The current state of the case law is such that a long-term employee is going to be awarded a generous period of notice. Unless the pay in lieu of notice being offered is adequate, then the dismissal will be a wrongful dismissal. That amounts to a breach of the contract of employment. It triggers an obligation of the employer to pay but it also triggers the obligation of the departed employee to do his or her best to mitigate the damages arising from the termination.
This mitigation is where the offer of continued employment can assist employers. If the offer is too meagre and is not accepted, a court is likely to reject the offer as a failure to mitigate damages because such an offer would not likely be accepted if coming from a different employer. Therefore, if the employer wants to get something in return for the wages being paid, it can offer continued employment at a reduced wage but not a severely reduced wage. This can be incorporated into an agreement which would include a full and final release for termination which would allow the employee to continue working and would assist with the economic difficulties faced by the employer.

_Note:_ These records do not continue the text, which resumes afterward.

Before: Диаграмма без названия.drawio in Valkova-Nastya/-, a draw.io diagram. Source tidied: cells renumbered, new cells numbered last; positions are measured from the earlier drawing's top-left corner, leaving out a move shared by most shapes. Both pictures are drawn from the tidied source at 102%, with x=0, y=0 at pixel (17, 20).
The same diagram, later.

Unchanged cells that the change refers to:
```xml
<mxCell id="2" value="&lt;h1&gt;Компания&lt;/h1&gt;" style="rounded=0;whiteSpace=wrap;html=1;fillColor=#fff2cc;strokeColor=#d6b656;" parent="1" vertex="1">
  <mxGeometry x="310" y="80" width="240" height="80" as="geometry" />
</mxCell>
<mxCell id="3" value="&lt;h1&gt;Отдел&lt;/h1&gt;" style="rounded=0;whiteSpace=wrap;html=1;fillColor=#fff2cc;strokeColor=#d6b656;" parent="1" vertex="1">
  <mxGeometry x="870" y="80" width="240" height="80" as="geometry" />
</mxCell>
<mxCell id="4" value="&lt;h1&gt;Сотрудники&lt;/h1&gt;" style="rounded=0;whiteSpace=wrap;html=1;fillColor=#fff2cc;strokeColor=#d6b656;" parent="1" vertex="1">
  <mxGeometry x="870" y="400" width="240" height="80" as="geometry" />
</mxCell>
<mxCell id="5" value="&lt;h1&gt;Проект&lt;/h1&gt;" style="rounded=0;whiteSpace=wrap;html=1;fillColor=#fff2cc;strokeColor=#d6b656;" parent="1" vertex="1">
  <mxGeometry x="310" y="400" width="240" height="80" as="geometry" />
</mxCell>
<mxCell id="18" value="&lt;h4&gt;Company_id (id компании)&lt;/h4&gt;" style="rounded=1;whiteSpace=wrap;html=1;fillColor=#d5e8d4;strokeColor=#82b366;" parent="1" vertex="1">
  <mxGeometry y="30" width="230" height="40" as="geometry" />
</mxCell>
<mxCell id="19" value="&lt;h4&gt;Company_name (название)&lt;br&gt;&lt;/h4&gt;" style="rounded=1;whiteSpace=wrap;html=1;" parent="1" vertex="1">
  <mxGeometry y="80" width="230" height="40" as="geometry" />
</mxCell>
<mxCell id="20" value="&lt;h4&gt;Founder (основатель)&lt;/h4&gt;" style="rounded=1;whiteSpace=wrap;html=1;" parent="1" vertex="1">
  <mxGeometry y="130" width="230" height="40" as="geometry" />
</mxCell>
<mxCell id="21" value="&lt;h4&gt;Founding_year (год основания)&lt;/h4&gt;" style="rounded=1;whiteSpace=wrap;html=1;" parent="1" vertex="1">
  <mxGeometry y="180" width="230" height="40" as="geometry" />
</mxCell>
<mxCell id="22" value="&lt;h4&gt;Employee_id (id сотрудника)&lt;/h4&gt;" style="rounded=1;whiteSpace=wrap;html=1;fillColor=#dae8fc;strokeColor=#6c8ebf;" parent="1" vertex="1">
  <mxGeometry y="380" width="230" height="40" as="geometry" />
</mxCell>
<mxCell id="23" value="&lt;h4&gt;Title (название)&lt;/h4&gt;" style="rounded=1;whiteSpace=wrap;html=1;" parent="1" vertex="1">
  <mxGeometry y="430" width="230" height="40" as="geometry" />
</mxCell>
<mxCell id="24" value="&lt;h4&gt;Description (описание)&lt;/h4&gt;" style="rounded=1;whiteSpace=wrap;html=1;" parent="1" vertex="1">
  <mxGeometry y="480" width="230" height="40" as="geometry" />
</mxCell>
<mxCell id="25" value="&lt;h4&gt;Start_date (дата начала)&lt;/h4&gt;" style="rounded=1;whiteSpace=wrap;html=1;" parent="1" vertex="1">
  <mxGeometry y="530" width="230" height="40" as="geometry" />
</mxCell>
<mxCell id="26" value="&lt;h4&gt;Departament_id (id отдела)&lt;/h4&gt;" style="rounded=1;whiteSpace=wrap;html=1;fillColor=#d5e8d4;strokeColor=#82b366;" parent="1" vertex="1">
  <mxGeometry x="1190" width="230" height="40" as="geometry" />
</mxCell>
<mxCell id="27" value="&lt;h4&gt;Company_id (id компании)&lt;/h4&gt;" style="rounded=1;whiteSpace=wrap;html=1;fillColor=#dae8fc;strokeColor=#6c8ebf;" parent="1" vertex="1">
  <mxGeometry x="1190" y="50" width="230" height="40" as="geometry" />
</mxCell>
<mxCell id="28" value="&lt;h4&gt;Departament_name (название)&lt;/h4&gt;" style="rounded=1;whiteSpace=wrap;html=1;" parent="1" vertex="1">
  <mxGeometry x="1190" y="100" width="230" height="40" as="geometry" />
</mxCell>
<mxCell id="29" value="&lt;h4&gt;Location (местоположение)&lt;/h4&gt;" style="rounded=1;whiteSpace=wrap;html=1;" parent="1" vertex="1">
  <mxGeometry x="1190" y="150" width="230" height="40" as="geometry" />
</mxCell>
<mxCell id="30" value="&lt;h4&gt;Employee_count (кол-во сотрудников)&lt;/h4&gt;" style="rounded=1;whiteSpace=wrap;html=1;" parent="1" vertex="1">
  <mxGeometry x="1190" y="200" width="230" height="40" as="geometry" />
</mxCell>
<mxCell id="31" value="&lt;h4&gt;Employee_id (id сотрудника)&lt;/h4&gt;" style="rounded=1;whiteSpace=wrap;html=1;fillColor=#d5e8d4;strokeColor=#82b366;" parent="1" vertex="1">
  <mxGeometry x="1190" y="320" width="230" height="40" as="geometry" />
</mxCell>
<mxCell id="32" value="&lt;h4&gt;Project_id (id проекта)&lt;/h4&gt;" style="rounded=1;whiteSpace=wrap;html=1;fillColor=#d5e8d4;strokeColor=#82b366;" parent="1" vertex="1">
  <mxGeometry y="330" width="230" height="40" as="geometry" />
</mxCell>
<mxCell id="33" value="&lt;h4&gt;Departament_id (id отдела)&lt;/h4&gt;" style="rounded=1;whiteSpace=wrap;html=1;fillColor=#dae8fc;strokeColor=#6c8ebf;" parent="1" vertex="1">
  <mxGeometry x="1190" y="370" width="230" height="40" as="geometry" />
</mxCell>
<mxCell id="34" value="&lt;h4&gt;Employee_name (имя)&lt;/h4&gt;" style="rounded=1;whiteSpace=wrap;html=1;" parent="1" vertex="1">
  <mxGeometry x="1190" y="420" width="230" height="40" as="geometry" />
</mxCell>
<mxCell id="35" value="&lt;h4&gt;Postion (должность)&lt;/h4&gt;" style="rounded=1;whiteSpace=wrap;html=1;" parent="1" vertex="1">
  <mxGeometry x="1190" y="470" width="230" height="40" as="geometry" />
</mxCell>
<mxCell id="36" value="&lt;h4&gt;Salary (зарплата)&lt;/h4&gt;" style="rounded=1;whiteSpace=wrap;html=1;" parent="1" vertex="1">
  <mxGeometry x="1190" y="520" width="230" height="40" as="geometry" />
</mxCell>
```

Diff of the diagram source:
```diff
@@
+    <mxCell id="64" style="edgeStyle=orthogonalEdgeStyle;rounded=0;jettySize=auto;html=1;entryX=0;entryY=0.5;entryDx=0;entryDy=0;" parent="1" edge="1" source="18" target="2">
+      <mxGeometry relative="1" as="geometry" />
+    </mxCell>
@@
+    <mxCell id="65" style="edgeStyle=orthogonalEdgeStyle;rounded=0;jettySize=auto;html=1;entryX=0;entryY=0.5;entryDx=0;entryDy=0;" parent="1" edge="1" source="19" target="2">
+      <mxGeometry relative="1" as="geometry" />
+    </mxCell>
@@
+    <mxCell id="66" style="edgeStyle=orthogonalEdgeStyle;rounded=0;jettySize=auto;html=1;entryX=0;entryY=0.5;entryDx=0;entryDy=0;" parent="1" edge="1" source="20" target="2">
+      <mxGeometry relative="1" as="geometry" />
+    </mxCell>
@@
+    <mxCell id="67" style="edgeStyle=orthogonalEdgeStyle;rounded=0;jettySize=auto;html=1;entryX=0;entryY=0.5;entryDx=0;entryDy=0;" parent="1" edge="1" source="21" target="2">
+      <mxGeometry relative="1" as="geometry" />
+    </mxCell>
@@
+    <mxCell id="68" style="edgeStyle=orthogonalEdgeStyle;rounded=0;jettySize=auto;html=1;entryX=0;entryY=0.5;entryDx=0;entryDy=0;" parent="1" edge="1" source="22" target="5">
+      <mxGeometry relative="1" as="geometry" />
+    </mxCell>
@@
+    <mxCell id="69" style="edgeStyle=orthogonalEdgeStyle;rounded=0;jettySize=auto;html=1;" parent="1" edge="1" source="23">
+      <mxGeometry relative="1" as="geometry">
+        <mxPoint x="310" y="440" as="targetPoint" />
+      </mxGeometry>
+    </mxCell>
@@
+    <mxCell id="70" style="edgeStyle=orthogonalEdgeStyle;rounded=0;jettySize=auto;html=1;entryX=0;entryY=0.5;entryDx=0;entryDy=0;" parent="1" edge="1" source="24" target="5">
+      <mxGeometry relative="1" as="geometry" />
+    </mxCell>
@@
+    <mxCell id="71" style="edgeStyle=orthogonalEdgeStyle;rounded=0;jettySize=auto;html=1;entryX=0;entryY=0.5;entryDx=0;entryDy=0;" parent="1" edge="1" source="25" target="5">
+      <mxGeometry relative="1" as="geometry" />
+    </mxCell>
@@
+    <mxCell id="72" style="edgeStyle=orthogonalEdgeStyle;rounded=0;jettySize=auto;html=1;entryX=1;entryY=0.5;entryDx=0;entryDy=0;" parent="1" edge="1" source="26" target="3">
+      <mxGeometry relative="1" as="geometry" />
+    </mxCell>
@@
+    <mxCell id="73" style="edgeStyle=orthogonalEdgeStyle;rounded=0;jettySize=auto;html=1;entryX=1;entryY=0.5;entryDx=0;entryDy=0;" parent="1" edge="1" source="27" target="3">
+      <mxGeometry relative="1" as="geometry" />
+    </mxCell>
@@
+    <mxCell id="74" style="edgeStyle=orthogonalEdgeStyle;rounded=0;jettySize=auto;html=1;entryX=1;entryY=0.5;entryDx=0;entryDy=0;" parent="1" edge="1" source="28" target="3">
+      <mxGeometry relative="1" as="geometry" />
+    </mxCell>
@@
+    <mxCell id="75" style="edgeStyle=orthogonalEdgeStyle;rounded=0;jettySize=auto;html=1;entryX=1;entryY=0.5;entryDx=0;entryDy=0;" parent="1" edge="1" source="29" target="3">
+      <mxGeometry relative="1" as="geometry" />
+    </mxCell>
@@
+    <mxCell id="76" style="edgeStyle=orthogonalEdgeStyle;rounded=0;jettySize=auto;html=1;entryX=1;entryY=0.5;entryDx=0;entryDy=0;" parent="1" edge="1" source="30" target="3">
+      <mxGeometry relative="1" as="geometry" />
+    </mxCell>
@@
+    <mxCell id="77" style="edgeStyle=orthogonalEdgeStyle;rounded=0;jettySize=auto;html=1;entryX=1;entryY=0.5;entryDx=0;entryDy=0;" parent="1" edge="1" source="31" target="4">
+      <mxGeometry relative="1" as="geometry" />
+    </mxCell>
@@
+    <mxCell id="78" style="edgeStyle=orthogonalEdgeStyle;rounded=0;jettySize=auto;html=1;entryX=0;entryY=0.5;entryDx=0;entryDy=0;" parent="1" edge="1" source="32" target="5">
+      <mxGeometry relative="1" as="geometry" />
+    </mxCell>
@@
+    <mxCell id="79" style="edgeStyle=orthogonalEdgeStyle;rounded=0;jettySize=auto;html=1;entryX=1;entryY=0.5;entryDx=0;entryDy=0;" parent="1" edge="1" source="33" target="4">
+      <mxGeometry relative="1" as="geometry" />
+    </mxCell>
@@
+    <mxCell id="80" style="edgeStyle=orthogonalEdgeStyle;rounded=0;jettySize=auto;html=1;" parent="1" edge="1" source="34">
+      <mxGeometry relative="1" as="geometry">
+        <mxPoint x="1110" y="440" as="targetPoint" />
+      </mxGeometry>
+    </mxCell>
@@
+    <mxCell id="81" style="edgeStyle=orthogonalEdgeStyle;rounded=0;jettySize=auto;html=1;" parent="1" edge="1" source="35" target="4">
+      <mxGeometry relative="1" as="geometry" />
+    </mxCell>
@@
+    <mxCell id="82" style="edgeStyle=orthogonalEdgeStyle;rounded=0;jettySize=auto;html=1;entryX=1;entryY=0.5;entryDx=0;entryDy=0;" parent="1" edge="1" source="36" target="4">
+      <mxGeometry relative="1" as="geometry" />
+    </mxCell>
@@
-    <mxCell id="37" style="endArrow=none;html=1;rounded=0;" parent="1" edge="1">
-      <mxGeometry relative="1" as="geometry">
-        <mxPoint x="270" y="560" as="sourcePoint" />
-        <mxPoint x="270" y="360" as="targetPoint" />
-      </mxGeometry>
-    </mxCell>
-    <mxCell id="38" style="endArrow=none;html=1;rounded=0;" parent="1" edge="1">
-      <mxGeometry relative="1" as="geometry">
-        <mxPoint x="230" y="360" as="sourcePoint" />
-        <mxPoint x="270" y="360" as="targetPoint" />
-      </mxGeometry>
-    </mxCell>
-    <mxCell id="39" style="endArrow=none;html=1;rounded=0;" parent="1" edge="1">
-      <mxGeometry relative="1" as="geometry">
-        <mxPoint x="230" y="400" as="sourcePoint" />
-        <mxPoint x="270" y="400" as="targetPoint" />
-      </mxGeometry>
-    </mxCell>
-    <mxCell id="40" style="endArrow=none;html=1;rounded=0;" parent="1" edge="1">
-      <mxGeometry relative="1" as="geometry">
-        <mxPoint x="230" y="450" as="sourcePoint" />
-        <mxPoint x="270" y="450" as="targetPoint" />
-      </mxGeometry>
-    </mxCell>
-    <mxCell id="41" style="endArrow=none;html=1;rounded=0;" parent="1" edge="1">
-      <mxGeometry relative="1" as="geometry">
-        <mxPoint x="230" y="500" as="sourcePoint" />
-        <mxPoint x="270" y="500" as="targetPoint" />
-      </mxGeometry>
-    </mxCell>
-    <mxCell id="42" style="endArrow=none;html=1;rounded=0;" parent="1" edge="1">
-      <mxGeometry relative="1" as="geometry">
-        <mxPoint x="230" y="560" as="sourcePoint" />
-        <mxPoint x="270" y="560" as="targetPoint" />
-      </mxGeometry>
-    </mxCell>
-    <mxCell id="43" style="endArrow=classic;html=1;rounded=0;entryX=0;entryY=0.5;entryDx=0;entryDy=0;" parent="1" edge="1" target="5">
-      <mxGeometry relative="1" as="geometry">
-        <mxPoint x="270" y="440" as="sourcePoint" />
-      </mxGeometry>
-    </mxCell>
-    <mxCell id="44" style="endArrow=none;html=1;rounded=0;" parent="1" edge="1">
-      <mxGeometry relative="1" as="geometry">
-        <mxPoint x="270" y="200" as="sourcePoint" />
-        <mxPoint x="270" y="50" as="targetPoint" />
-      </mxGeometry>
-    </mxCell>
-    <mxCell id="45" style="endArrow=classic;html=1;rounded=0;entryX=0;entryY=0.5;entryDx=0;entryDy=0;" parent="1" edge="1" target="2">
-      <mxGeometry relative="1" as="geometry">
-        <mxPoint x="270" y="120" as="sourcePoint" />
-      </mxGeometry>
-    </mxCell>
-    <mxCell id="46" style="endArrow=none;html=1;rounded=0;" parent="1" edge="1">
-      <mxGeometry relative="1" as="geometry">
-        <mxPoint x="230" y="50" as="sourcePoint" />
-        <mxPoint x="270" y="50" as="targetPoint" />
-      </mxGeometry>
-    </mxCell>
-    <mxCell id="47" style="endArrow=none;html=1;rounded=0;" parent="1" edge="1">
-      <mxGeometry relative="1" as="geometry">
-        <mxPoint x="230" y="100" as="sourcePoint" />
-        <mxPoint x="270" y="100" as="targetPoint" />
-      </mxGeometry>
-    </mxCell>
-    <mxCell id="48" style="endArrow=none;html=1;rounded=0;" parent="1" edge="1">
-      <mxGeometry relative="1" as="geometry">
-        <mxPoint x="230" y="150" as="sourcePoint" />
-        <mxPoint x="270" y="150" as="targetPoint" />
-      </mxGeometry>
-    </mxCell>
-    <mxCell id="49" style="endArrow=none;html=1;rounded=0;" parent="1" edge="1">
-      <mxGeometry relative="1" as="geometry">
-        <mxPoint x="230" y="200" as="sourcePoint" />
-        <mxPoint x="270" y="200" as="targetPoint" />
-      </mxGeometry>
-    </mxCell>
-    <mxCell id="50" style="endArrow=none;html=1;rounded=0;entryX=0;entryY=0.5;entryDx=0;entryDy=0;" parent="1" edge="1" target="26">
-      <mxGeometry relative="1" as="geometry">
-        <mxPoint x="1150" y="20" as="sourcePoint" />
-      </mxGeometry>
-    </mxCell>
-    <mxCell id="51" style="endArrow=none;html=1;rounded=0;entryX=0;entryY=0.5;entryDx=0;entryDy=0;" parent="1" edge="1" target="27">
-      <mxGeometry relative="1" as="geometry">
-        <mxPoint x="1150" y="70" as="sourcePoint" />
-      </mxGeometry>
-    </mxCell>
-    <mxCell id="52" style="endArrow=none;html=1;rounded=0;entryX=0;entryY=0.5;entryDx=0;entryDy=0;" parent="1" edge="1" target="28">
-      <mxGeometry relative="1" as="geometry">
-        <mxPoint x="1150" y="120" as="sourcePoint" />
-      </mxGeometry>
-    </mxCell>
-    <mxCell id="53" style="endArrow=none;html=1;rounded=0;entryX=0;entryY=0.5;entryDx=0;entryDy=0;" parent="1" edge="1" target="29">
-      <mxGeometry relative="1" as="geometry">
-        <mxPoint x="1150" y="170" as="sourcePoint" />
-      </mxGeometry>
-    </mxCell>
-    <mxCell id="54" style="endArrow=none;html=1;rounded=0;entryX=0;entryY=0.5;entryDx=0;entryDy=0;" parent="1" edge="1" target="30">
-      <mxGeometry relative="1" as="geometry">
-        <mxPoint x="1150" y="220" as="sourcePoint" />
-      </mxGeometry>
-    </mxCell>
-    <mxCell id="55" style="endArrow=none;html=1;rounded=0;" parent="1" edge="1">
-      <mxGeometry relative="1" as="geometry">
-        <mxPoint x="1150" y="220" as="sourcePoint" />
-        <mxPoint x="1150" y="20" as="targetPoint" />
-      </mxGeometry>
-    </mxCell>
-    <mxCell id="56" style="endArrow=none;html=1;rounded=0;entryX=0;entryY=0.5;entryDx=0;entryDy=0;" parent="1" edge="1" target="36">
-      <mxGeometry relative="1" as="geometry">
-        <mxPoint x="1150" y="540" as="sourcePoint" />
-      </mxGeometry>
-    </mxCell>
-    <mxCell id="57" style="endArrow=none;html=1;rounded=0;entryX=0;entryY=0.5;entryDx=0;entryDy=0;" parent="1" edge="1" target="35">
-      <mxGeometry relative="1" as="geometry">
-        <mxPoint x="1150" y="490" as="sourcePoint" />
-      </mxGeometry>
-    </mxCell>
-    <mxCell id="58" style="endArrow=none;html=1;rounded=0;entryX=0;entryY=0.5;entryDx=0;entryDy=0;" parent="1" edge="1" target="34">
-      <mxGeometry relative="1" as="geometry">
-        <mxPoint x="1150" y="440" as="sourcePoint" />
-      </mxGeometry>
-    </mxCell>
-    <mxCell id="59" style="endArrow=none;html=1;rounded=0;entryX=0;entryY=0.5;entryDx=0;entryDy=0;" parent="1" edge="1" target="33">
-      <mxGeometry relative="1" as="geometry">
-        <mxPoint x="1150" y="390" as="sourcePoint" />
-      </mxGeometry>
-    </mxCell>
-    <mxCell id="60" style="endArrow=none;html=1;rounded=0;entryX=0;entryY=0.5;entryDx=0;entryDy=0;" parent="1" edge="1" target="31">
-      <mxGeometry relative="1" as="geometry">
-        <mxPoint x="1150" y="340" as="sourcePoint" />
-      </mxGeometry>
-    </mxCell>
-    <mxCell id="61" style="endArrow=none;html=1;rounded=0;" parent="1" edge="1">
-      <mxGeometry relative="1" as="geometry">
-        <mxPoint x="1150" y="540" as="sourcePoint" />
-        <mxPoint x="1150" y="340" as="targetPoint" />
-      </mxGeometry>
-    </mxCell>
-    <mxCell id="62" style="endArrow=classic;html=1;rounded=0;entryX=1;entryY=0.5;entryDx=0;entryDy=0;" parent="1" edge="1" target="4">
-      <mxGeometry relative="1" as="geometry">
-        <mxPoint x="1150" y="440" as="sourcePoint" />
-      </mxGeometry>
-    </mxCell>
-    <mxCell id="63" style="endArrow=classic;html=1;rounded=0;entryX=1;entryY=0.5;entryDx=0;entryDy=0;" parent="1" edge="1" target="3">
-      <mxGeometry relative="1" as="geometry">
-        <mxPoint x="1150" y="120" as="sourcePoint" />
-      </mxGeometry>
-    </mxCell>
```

These kinds of things arise especially with older employees approaching retirement. In such a case, an employer can benefit from the employee’s experience by offering alternative work to bridge the employee to retirement at a somewhat lower salary level. This should not hurt an employer in making such an offer whether it is accepted or rejected. If accepted, the employer keeps a long service trained employee and if rejected, it can be argued by the employer that a reasonable alternative offer was made and the employee failed to mitigate his or her damages by refusing to accept the offer.
By thinking creatively, it can result in a win-win for both the employer and the employee.
Communications on this website are intended for information purposes only and do not constitute legal advice or an opinion on any issue. Readers are cautioned against making any decisions based on this material alone. The lawyers of Waterous Holden Amey Hitchon LLP would be pleased to provide additional details or advice about specific situations.